> Exercise objective
Restate the records that follow. Every word must match.

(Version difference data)
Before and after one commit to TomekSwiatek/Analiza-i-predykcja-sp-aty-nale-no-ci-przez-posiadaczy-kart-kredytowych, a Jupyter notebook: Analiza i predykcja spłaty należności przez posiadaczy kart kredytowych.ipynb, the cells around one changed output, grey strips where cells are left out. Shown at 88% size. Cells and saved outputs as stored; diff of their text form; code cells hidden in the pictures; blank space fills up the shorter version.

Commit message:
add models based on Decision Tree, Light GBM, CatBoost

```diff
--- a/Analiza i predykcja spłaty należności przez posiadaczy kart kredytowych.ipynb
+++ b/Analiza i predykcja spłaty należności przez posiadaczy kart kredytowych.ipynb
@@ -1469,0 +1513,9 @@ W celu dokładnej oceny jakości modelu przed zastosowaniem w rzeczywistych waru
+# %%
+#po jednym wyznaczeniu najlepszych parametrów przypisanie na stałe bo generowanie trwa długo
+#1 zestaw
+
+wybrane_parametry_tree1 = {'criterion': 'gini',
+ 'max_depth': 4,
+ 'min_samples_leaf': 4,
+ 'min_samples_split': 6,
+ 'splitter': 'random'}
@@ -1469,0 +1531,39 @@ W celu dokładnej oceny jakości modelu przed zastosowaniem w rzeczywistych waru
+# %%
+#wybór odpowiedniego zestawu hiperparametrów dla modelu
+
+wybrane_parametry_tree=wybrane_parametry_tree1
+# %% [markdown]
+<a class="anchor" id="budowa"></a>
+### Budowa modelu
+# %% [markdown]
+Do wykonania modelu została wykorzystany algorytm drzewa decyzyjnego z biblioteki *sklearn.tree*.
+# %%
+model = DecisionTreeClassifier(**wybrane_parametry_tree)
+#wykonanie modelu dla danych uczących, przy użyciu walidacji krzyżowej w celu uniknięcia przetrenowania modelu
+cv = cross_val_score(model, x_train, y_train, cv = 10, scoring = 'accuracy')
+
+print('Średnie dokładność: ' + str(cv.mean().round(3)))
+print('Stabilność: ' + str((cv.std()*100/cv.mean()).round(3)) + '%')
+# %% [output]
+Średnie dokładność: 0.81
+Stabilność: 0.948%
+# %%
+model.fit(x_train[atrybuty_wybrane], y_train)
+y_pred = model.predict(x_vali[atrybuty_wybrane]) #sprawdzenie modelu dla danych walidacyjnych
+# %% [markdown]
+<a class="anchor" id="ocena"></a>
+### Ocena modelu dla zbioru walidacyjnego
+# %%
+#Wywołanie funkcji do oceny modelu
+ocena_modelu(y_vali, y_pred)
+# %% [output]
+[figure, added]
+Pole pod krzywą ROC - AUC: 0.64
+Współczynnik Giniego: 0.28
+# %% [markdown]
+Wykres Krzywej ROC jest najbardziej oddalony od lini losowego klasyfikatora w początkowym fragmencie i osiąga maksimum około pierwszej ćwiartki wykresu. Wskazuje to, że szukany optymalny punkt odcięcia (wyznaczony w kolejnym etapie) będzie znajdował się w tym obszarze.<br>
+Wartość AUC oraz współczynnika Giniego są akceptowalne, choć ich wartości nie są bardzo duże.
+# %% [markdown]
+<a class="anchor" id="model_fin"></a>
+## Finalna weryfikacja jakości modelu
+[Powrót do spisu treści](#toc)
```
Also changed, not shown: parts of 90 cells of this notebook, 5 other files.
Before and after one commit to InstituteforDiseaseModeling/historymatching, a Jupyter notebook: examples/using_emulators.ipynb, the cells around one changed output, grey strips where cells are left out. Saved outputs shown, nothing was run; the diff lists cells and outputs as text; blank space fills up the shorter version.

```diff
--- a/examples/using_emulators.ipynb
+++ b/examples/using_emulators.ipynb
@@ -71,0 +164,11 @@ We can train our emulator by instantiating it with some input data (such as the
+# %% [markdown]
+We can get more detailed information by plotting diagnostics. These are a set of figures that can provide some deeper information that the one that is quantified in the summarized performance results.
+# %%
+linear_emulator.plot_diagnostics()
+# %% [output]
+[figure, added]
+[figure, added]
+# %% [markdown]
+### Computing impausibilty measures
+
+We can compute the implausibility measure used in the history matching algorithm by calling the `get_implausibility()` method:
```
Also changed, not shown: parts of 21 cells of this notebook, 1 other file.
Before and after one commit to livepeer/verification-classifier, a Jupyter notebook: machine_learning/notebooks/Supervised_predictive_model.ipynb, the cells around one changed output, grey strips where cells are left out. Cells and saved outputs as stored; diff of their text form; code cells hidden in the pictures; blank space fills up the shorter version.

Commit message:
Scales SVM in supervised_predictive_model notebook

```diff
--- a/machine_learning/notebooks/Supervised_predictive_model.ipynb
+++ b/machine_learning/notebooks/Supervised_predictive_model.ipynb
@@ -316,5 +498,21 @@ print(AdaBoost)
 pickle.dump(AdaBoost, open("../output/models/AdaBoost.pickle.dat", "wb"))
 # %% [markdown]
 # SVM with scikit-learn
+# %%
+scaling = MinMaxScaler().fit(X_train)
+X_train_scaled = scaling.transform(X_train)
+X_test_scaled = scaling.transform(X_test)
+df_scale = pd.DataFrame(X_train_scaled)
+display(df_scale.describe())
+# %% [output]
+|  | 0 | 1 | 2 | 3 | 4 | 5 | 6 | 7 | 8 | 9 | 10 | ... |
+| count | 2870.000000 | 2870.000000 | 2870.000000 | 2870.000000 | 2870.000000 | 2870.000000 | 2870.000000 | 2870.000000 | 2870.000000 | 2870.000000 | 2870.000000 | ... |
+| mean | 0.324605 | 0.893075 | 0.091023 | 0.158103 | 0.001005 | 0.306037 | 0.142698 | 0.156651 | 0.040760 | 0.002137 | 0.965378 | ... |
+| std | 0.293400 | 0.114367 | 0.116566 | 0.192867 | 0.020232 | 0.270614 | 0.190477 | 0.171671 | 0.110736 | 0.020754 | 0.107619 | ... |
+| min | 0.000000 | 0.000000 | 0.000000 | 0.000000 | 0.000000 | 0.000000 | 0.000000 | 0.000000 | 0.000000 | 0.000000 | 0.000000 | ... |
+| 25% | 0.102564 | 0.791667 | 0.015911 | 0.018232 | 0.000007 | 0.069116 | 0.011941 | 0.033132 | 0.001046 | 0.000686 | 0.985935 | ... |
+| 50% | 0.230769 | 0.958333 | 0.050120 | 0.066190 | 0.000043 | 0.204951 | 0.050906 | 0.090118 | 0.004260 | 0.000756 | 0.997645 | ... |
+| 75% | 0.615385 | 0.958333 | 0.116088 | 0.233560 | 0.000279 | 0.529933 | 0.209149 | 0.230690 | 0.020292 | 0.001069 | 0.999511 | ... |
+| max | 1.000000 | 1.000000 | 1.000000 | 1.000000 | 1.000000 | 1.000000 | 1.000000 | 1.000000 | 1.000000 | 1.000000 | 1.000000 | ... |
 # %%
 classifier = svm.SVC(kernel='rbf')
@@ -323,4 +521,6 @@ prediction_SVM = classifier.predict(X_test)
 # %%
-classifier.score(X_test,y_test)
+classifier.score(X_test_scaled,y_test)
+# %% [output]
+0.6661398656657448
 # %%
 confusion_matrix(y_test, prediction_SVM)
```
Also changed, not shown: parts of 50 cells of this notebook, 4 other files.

> Answer space
Before and after one commit to TomekSwiatek/Analiza-i-predykcja-sp-aty-nale-no-ci-przez-posiadaczy-kart-kredytowych, a Jupyter notebook: Analiza i predykcja spłaty należności przez posiadaczy kart kredytowych.ipynb, the cells around one changed output, grey strips where cells are left out. Shown at 88% size. Cells and saved outputs as stored; diff of their text form; code cells hidden in the pictures; blank space fills up the shorter version.

Commit message:
add models based on Decision Tree, Light GBM, CatBoost

```diff
--- a/Analiza i predykcja spłaty należności przez posiadaczy kart kredytowych.ipynb
+++ b/Analiza i predykcja spłaty należności przez posiadaczy kart kredytowych.ipynb
@@ -1469,0 +1513,9 @@ W celu dokładnej oceny jakości modelu przed zastosowaniem w rzeczywistych waru
+# %%
+#po jednym wyznaczeniu najlepszych parametrów przypisanie na stałe bo generowanie trwa długo
+#1 zestaw
+
+wybrane_parametry_tree1 = {'criterion': 'gini',
+ 'max_depth': 4,
+ 'min_samples_leaf': 4,
+ 'min_samples_split': 6,
+ 'splitter': 'random'}
@@ -1469,0 +1531,39 @@ W celu dokładnej oceny jakości modelu przed zastosowaniem w rzeczywistych waru
+# %%
+#wybór odpowiedniego zestawu hiperparametrów dla modelu
+
+wybrane_parametry_tree=wybrane_parametry_tree1
+# %% [markdown]
+<a class="anchor" id="budowa"></a>
+### Budowa modelu
+# %% [markdown]
+Do wykonania modelu została wykorzystany algorytm drzewa decyzyjnego z biblioteki *sklearn.tree*.
+# %%
+model = DecisionTreeClassifier(**wybrane_parametry_tree)
+#wykonanie modelu dla danych uczących, przy użyciu walidacji krzyżowej w celu uniknięcia przetrenowania modelu
+cv = cross_val_score(model, x_train, y_train, cv = 10, scoring = 'accuracy')
+
+print('Średnie dokładność: ' + str(cv.mean().round(3)))
+print('Stabilność: ' + str((cv.std()*100/cv.mean()).round(3)) + '%')
+# %% [output]
+Średnie dokładność: 0.81
+Stabilność: 0.948%
+# %%
+model.fit(x_train[atrybuty_wybrane], y_train)
+y_pred = model.predict(x_vali[atrybuty_wybrane]) #sprawdzenie modelu dla danych walidacyjnych
+# %% [markdown]
+<a class="anchor" id="ocena"></a>
+### Ocena modelu dla zbioru walidacyjnego
+# %%
+#Wywołanie funkcji do oceny modelu
+ocena_modelu(y_vali, y_pred)
+# %% [output]
+[figure, added]
+Pole pod krzywą ROC - AUC: 0.64
+Współczynnik Giniego: 0.28
+# %% [markdown]
+Wykres Krzywej ROC jest najbardziej oddalony od lini losowego klasyfikatora w początkowym fragmencie i osiąga maksimum około pierwszej ćwiartki wykresu. Wskazuje to, że szukany optymalny punkt odcięcia (wyznaczony w kolejnym etapie) będzie znajdował się w tym obszarze.<br>
+Wartość AUC oraz współczynnika Giniego są akceptowalne, choć ich wartości nie są bardzo duże.
+# %% [markdown]
+<a class="anchor" id="model_fin"></a>
+## Finalna weryfikacja jakości modelu
+[Powrót do spisu treści](#toc)
```
Also changed, not shown: parts of 90 cells of this notebook, 5 other files.
Before and after one commit to InstituteforDiseaseModeling/historymatching, a Jupyter notebook: examples/using_emulators.ipynb, the cells around one changed output, grey strips where cells are left out. Saved outputs shown, nothing was run; the diff lists cells and outputs as text; blank space fills up the shorter version.

```diff
--- a/examples/using_emulators.ipynb
+++ b/examples/using_emulators.ipynb
@@ -71,0 +164,11 @@ We can train our emulator by instantiating it with some input data (such as the
+# %% [markdown]
+We can get more detailed information by plotting diagnostics. These are a set of figures that can provide some deeper information that the one that is quantified in the summarized performance results.
+# %%
+linear_emulator.plot_diagnostics()
+# %% [output]
+[figure, added]
+[figure, added]
+# %% [markdown]
+### Computing impausibilty measures
+
+We can compute the implausibility measure used in the history matching algorithm by calling the `get_implausibility()` method:
```
Also changed, not shown: parts of 21 cells of this notebook, 1 other file.
Before and after one commit to livepeer/verification-classifier, a Jupyter notebook: machine_learning/notebooks/Supervised_predictive_model.ipynb, the cells around one changed output, grey strips where cells are left out. Cells and saved outputs as stored; diff of their text form; code cells hidden in the pictures; blank space fills up the shorter version.

Commit message:
Scales SVM in supervised_predictive_model notebook

```diff
--- a/machine_learning/notebooks/Supervised_predictive_model.ipynb
+++ b/machine_learning/notebooks/Supervised_predictive_model.ipynb
@@ -316,5 +498,21 @@ print(AdaBoost)
 pickle.dump(AdaBoost, open("../output/models/AdaBoost.pickle.dat", "wb"))
 # %% [markdown]
 # SVM with scikit-learn
+# %%
+scaling = MinMaxScaler().fit(X_train)
+X_train_scaled = scaling.transform(X_train)
+X_test_scaled = scaling.transform(X_test)
+df_scale = pd.DataFrame(X_train_scaled)
+display(df_scale.describe())
+# %% [output]
+|  | 0 | 1 | 2 | 3 | 4 | 5 | 6 | 7 | 8 | 9 | 10 | ... |
+| count | 2870.000000 | 2870.000000 | 2870.000000 | 2870.000000 | 2870.000000 | 2870.000000 | 2870.000000 | 2870.000000 | 2870.000000 | 2870.000000 | 2870.000000 | ... |
+| mean | 0.324605 | 0.893075 | 0.091023 | 0.158103 | 0.001005 | 0.306037 | 0.142698 | 0.156651 | 0.040760 | 0.002137 | 0.965378 | ... |
+| std | 0.293400 | 0.114367 | 0.116566 | 0.192867 | 0.020232 | 0.270614 | 0.190477 | 0.171671 | 0.110736 | 0.020754 | 0.107619 | ... |
+| min | 0.000000 | 0.000000 | 0.000000 | 0.000000 | 0.000000 | 0.000000 | 0.000000 | 0.000000 | 0.000000 | 0.000000 | 0.000000 | ... |
+| 25% | 0.102564 | 0.791667 | 0.015911 | 0.018232 | 0.000007 | 0.069116 | 0.011941 | 0.033132 | 0.001046 | 0.000686 | 0.985935 | ... |
+| 50% | 0.230769 | 0.958333 | 0.050120 | 0.066190 | 0.000043 | 0.204951 | 0.050906 | 0.090118 | 0.004260 | 0.000756 | 0.997645 | ... |
+| 75% | 0.615385 | 0.958333 | 0.116088 | 0.233560 | 0.000279 | 0.529933 | 0.209149 | 0.230690 | 0.020292 | 0.001069 | 0.999511 | ... |
+| max | 1.000000 | 1.000000 | 1.000000 | 1.000000 | 1.000000 | 1.000000 | 1.000000 | 1.000000 | 1.000000 | 1.000000 | 1.000000 | ... |
 # %%
 classifier = svm.SVC(kernel='rbf')
@@ -323,4 +521,6 @@ prediction_SVM = classifier.predict(X_test)
 # %%
-classifier.score(X_test,y_test)
+classifier.score(X_test_scaled,y_test)
+# %% [output]
+0.6661398656657448
 # %%
 confusion_matrix(y_test, prediction_SVM)
```
Also changed, not shown: parts of 50 cells of this notebook, 4 other files.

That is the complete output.